'''

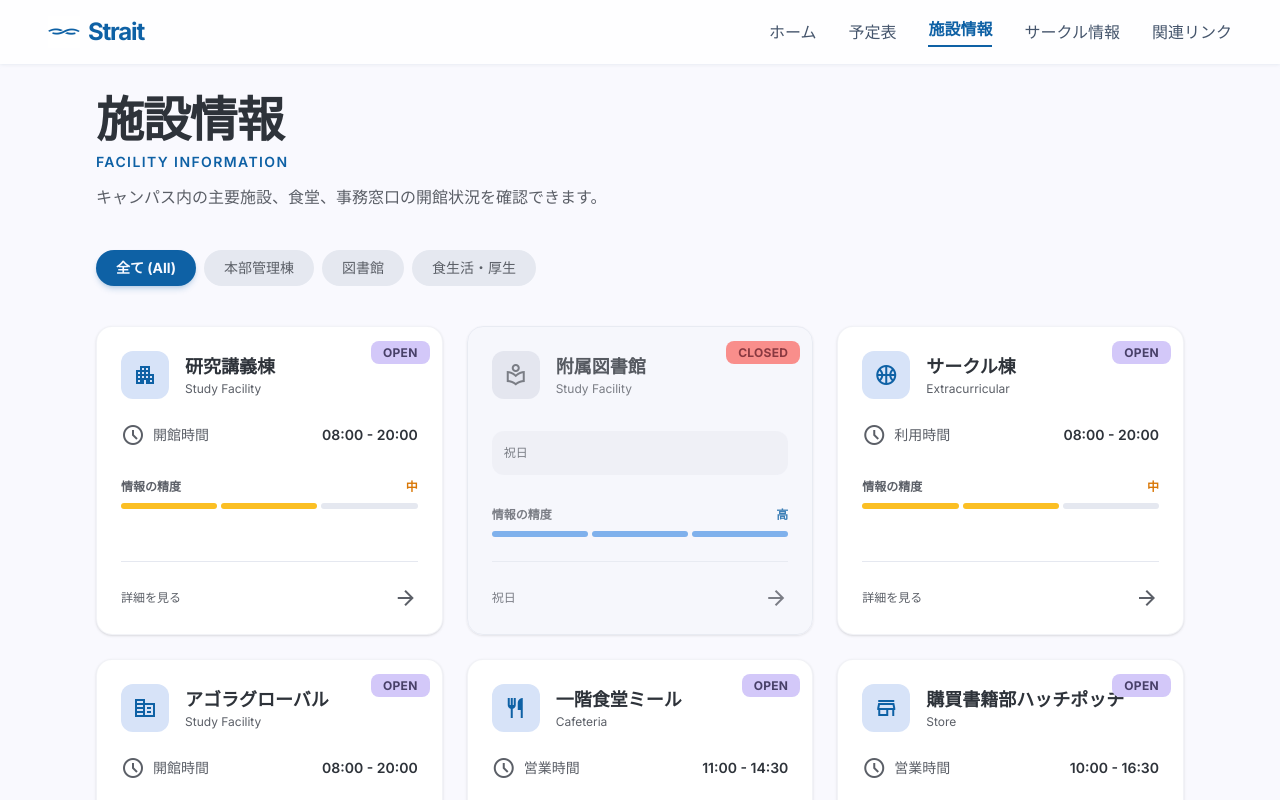
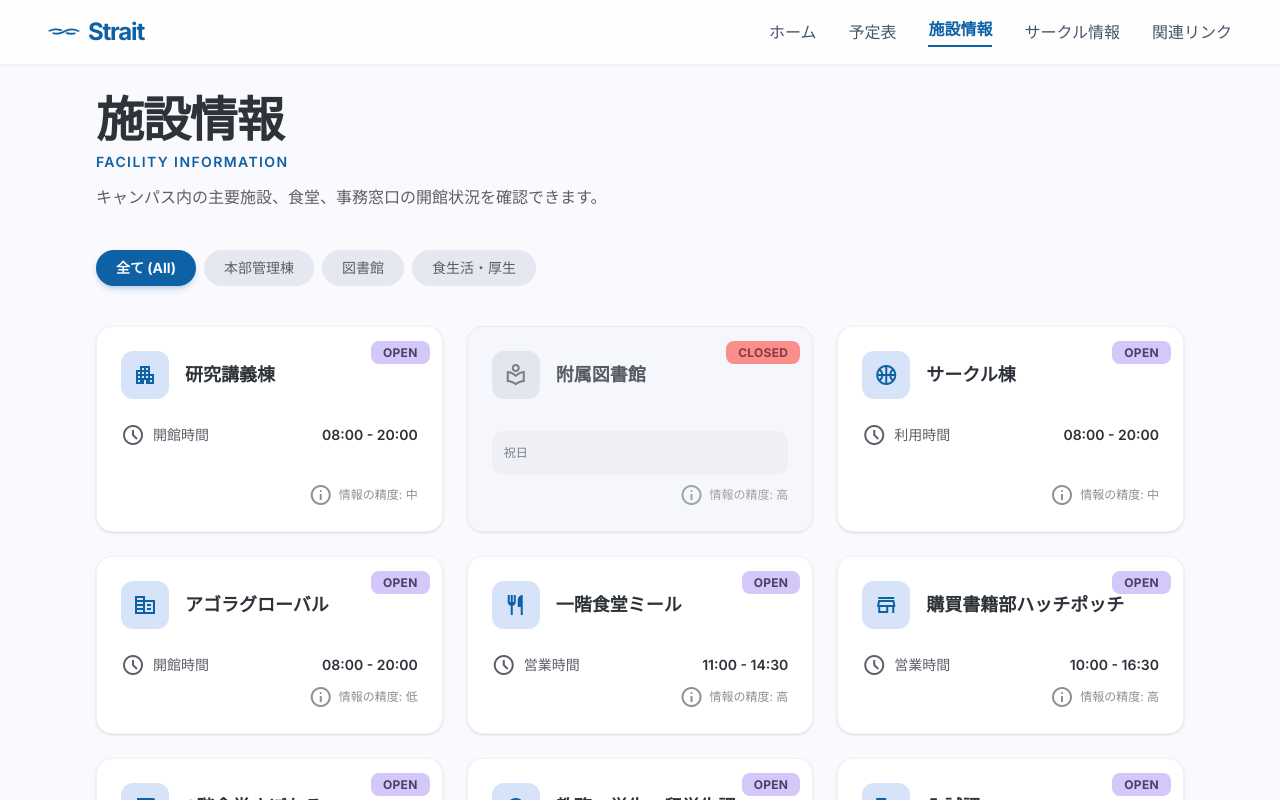
Before and after one commit to SkycToud/Strait, a Next.js app: page /facilities in a window 1280 px wide. Shown: the top 800 px of the page. Built offline with nearby package versions, Linux system fonts and the light colour scheme.

Commit message:
施設ビューの変更

```diff
--- a/src/components/facilities/FacilityStatusCard.tsx
+++ b/src/components/facilities/FacilityStatusCard.tsx
@@ -95,7 +95,6 @@ export default function FacilityStatusCard({ facility, index }: { facility: Faci
         </div>
         <div>
           <h3 className="font-bold text-base md:text-lg text-on-surface">{facility.name}</h3>
-          <p className="text-[10px] md:text-xs text-on-surface-variant">{getTypeLabel(facility.type)}</p>
         </div>
       </div>
 
@@ -119,47 +118,15 @@ export default function FacilityStatusCard({ facility, index }: { facility: Faci
             {status.note !== '営業時間外' ? status.note : (facility.note !== '営業時間外' ? facility.note : '')}
           </div>
         )}
+      </div>
 
-        <div className="pt-4 mt-auto">
-          <div className="flex justify-between items-end mb-2">
-            <span className="text-xs font-bold text-on-surface-variant">情報の精度</span>
-            <span className={cn(
-              "text-xs font-bold",
-              facility.accuracy === 'high' ? "text-primary" :
-              facility.accuracy === 'medium' ? "text-[#d97706]" : "text-error"
-            )}>
-              {getAccuracyLabel(facility.accuracy)}
-            </span>
-          </div>
-          <div className="flex gap-1">
-            <div className={cn(
-              "h-1.5 flex-1 rounded-full transition-colors duration-500",
-              facility.accuracy === 'high' || facility.accuracy === 'medium' || facility.accuracy === 'low'
-                ? (facility.accuracy === 'high' ? "bg-[#61a0e8]" : facility.accuracy === 'medium' ? "bg-[#fbbf24]" : "bg-error/60")
-                : "bg-surface-container-high"
-            )}></div>
-            <div className={cn(
-              "h-1.5 flex-1 rounded-full transition-colors duration-500",
-              facility.accuracy === 'high' || facility.accuracy === 'medium'
-                ? (facility.accuracy === 'high' ? "bg-[#61a0e8]" : "bg-[#fbbf24]")
-                : "bg-surface-container-high"
-            )}></div>
-            <div className={cn(
-              "h-1.5 flex-1 rounded-full transition-colors duration-500",
-              facility.accuracy === 'high'
-                ? "bg-[#61a0e8]"
-                : "bg-surface-container-high"
-            )}></div>
-          </div>
+      <div className="flex justify-end pt-2">
+        <div className="flex items-center gap-1.5 text-on-surface-variant/70">
+          <span className="material-symbols-outlined text-sm" data-icon="info">info</span>
+          <span className="text-xs">情報の精度: {getAccuracyLabel(facility.accuracy)}</span>
         </div>
       </div>
 
-      <div className="mt-6 pt-6 border-t border-surface-container-high flex justify-between items-center">
-        <span className={cn("text-xs", (status.note && status.note.includes('混雑')) ? "text-error font-medium" : "text-on-surface-variant")}>
-          {(status.note && status.note !== '営業時間外') ? status.note : (facility.note && facility.note !== '営業時間外' ? facility.note : '詳細を見る')}
-        </span>
-        <span className="material-symbols-outlined text-on-surface-variant group-hover:translate-x-1 transition-transform" data-icon="arrow_forward">arrow_forward</span>
-      </div>
     </Tag>
   );
 }
```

'''

== The problem ==
Tell how many lines in the entries contain the string "span", and give nothing beyond the number.

== Solution ==
8